When I boarded a flight to Israel in the summer of 2006, the Second Lebanon War was still raging. By the time I landed, a cease-fire was in place. It was a clear message about the importance of experiencing Israel, even during the most tense and uncertain periods.
Now, in the midst of fears of the combustible situation at the Gazan border escalating into a full-fledged war, rising frustration in Reform and Conservative circles about Israeli government policy on religious pluralism, and the broader trend of a widening Israel-diaspora disconnect (a recent Jewish People Policy Institute survey found 57 percent of American and Israeli Jews feel there’s a “distancing” between their communities), many are predicting a downturn in Jewish visitation to
A little more than a year ago, Reform leaders were already reconsidering their donations to Israel. Is travel and study abroad to Israel the next domino to fall?
I think that this would be nothing short of a tragedy for the Jewish community in America. It’s why I feel a responsibility to speak out now about the immense value that my Israel experience has had on my career, and my life.
The end of the Second Lebanon War coincided with the start of my time in Otzma, a program of Masa Israel Journey to bring young adults to Israel. Although I went into the program already wanting to become a Jewish communal professional, experiencing Israel in an immersive way empowered me to dream bigger. I’d planned to pursue a master’s degree in the U.S., but instead attended graduate school at Hebrew University of Jerusalem and lived in Israel for three years. I later came full circle by serving as the North American director for Otzma and its Israel experiences, a role that included running a Masa program. (In 2012 the Jewish Federations of North America cut the Otzma program, which had been in operation since 1986.)
My Masa experience was divided into three-month segments at three different locations: I taught English in a Bedouin school in Beersheva and lived in an immigrant absorption center while sharpening my Hebrew in an ulpan (intensive Hebrew language academy).
In Afula, I lived in a dormitory and volunteered in a school for children with cerebral palsy. It was a very different experience than I could have had in an American school. Israel’s uniquely close-knit and open culture — less fixated on the possibility of litigation — enabled me to engage with the students more deeply.
And in Jerusalem I interned with the Avi Chai Foundation, where I gained a unique view into the philanthropic relationship between Israel and the
That time in Israel transformed the way I view the country and continues to shape how I advocate for it. Jews from across the globe participated in my program. Despite our differences, we shared a commitment to supporting Israel — each of us in a way rooted in our backgrounds and experiences. This intimately influences my Jewish professional career, especially in my current role in Israel engagement for Jewish Federation of Greater MetroWest NJ. It’s my job to be open-minded and work with anyone who wishes to engage with Israel, and to interact with community members in an accepting manner regardless of their personal views and positions. This “big tent” philosophy enhances the quality, impact, and reach of my work.
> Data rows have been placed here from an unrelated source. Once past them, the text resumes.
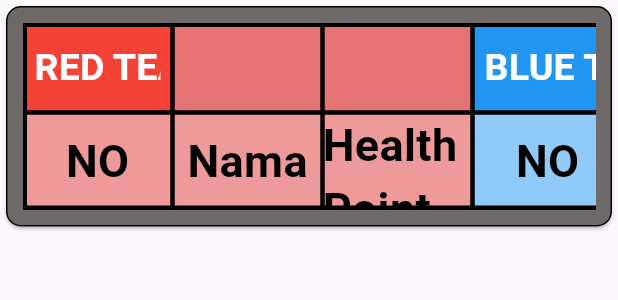
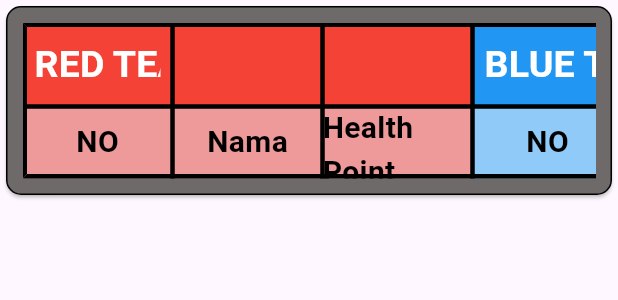
Before and after one commit to ilahammu/smart-vest-airsoft, a Flutter app: the CustomDataTable widget shown alone on an empty page, opened directly with empty values, on a phone screen of 412 x 824 dp. Shown: the top 300 px of the screen. Run offline on Flutter 3.47's test engine with Material 3 defaults, Android fonts, the phone set to English and light mode, and no system bars; drawn by our look-alikes of data_table_2; our stand-ins replace fl_chart, get, get_storage, google_fonts; accounts and stored records are empty; network calls fail; Roboto replaces fonts that are missing (Ramabhadra).

Commit message:
update esp selesai

```diff
--- a/lib/app/Custom_Component/Table/Custom_DataTableGameplay.dart
+++ b/lib/app/Custom_Component/Table/Custom_DataTableGameplay.dart
@@ -7,7 +7,10 @@ import '../../data/TableGameplay.dart';
 class CustomDataTable extends StatelessWidget {
   final List<DataTableGameplay> dataList;
 
-  const CustomDataTable({Key? key, required this.dataList}) : super(key: key);
+  const CustomDataTable({
+    Key? key,
+    required this.dataList,
+  }) : super(key: key);
 
   @override
   Widget build(BuildContext context) {
@@ -34,13 +37,10 @@ class CustomDataTable extends StatelessWidget {
         ),
         child: DataTable2(
           border: TableBorder.all(color: Colors.black, width: 3),
-          headingRowHeight: 60,
-          dataRowHeight: 65,
           columnSpacing: 0,
           horizontalMargin: 0,
           minWidth: 600,
           columns: [
-            // 🔴 RED TEAM Header (Menggunakan colspan dengan fake column)
             DataColumn(
               label: Container(
                 color: Colors.red,
@@ -53,10 +53,10 @@ class CustomDataTable extends StatelessWidget {
                       fontWeight: FontWeight.bold,
                       fontSize: 25),
                 ),
-            )),
-            DataColumn(label: Container(color: Colors.red[300])),
-            DataColumn(label: Container(color: Colors.red[300])),
-            // 🔵 BLUE TEAM Header
+              ),
+            ),
+            DataColumn(label: Container(color: Colors.red)),
+            DataColumn(label: Container(color: Colors.red)),
             DataColumn(
               label: Container(
                 color: Colors.blue,
@@ -69,16 +69,12 @@ class CustomDataTable extends StatelessWidget {
                       fontWeight: FontWeight.bold,
                       fontSize: 25),
                 ),
-            )),
-            DataColumn(
-              label: Container(color: Colors.blue[300]),
               ),
-            DataColumn(
-              label: Container(color: Colors.blue[300]),
             ),
+            DataColumn(label: Container(color: Colors.blue)),
+            DataColumn(label: Container(color: Colors.blue)),
           ],
           rows: [
-            // 🟡 NO, Nama, HP Header untuk masing-masing tim
             DataRow(cells: [
               DataCell(Container(
                   color: Colors.red[200],
@@ -101,10 +97,8 @@ class CustomDataTable extends StatelessWidget {
                   child: Center(
                       child: Text("Health Point", style: _headerStyle())))),
             ]),
-            // 🔄 Iterasi daftar pemain berdasarkan jumlah maksimum baris
             for (int i = 0; i < maxRows; i++)
               DataRow(cells: [
-                // Data Team A
                 DataCell(Container(
                     color: const Color.fromARGB(255, 196, 19, 36),
                     child: Center(
@@ -122,12 +116,30 @@ class CustomDataTable extends StatelessWidget {
                 DataCell(Container(
                     color: const Color.fromARGB(255, 196, 19, 36),
                     child: Center(
-                        child: Text(
-                            i < teamAPlayers.length
-                                ? teamAPlayers[i].health.toString()
-                                : "-",
-                            style: _dataStyle())))),
-                // Data Team B
+                        child: i < teamAPlayers.length
+                            ? Row(
+                                mainAxisAlignment: MainAxisAlignment.center,
+                                children: [
+                                  Text(
+                                    teamAPlayers[i].health.toString(),
+                                    style: _dataStyle(),
+                                  ),
+                                  const SizedBox(width: 10),
+                                  Text(
+                                    teamAPlayers[i].statusReady
+                                        ? "Ready"
+                                        : "Not Ready",
+                                    style: TextStyle(
+                                      fontSize: 18,
+                                      color: teamAPlayers[i].statusReady
+                                          ? Colors.green
+                                          : const Color.fromARGB(
+                                              255, 255, 255, 255),
+                                    ),
+                                  ),
+                                ],
+                              )
+                            : Text("-", style: _dataStyle())))),
                 DataCell(Container(
                     color: const Color.fromARGB(255, 62, 149, 220),
                     child: Center(
@@ -145,11 +157,30 @@ class CustomDataTable extends StatelessWidget {
                 DataCell(Container(
                     color: const Color.fromARGB(255, 62, 149, 220),
                     child: Center(
-                        child: Text(
-                            i < teamBPlayers.length
-                                ? teamBPlayers[i].health.toString()
-                                : "-",
-                            style: _dataStyle())))),
+                        child: i < teamBPlayers.length
+                            ? Row(
+                                mainAxisAlignment: MainAxisAlignment.center,
+                                children: [
+                                  Text(
+                                    teamBPlayers[i].health.toString(),
+                                    style: _dataStyle(),
+                                  ),
+                                  const SizedBox(width: 10),
+                                  Text(
+                                    teamBPlayers[i].statusReady
+                                        ? "Ready"
+                                        : "Not Ready",
+                                    style: TextStyle(
+                                      fontSize: 18,
+                                      color: teamBPlayers[i].statusReady
+                                          ? Colors.green
+                                          : const Color.fromARGB(
+                                              255, 255, 255, 255),
+                                    ),
+                                  ),
+                                ],
+                              )
+                            : Text("-", style: _dataStyle())))),
               ]),
           ],
         ),
@@ -160,7 +191,7 @@ class CustomDataTable extends StatelessWidget {
   // 🔥 Styling Header
   TextStyle _headerStyle() {
     return GoogleFonts.ramabhadra(
-        color: Colors.black, fontWeight: FontWeight.bold, fontSize: 30);
+        color: Colors.black, fontWeight: FontWeight.bold, fontSize: 20);
   }
 
   // 🔥 Styling Data
--- a/lib/app/data/TableGameplay.dart
+++ b/lib/app/data/TableGameplay.dart
@@ -3,20 +3,26 @@ class DataTableGameplay {
   final String name;
   final int health;
   final String selectedTeam;
+  final String macAddress;
+  final bool statusReady;
 
   DataTableGameplay({
     required this.no,
     required this.name,
     required this.health,
     required this.selectedTeam,
+    required this.macAddress,
+    required this.statusReady,
   });
 
   factory DataTableGameplay.fromJson(Map<String, dynamic> json) {
     return DataTableGameplay(
       no: json['no'] ?? 0,
-      name: json['name'] ?? "Unknown",
+      name: json['name'] ?? 'Unknown',
       health: json['health'] ?? 100,
-      selectedTeam: json['selectedTeam'] ?? "Unknown",
+      selectedTeam: json['selectedTeam'] ?? 'Unknown',
+      macAddress: json['macAddress'] ?? 'Unknown',
+      statusReady: json['statusReady'] ?? false,
     );
   }
 }
--- a/lib/app/modules/Gameplay/Views/GameStart_View.dart
+++ b/lib/app/modules/Gameplay/Views/GameStart_View.dart
@@ -47,7 +47,7 @@ class GamestartView extends GetView<GamestartController> {
                     onPressed: controller.isStartEnabled.value
                         ? controller.startGame
                         : null, // 🔥 Disable tombol jika tidak memenuhi syarat
-                    opacity: controller.isStartEnabled.value ? 1.0 : 0.5,
+                    opacity: controller.isStartEnabled.value ? 1.0 : 0.8,
                   )),
             ),
           ],
```
Also changed, not shown: lib/app/modules/Gameplay/Controllers/GameStart_Controller.dart (+44 -7 lines). Lines whose indentation alone changed are shown as unchanged.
At federation, my department oversees key aspects of the organization’s relationship to Israel, including the allocation of philanthropic dollars to address crucial needs for the Israeli people, my local community’s engagement with Israel, and our partnership with The Jewish Agency. This partnership enables the service of 10 shlichim (Israeli emissaries), who foster deep connections to Israel and develop Jewish identity throughout the community. Our shlichim work as educators at more than 30 community agencies, including day schools, JCCs, synagogues, and Israeli Scouts. Through this multifaceted community engagement work, I have the privilege of translating my attachment to Israel from a feeling into tangible results.
I visit Israel often — more than I travel to any other country — in both professional and personal capacities, and my son’s first trip abroad (when he was 12-months-old) was to Israel.
My advice to Jewish young adults: Don’t miss out on the opportunity I had to become more knowledgeable about Israel, to gain deep insight into its culture, government, and society, to form opinions about Israel that are nuanced and aren’t based on popular stereotypes, and to build lifelong, multifaceted relationships with Israel and Israelis. There’s no substitute for an immersive Israel experience.
So, the next time you find yourself reading about or participating in an impassioned debate on prayer rights at the Western Wall or Israeli policy toward conversion to Judaism, remember that although those issues certainly deserve our attention and energy, the only way for diaspora Jews to get a full picture of Israel is to go there.
Sandy Green is the director of global connections for Jewish Federation of Greater MetroWest NJ.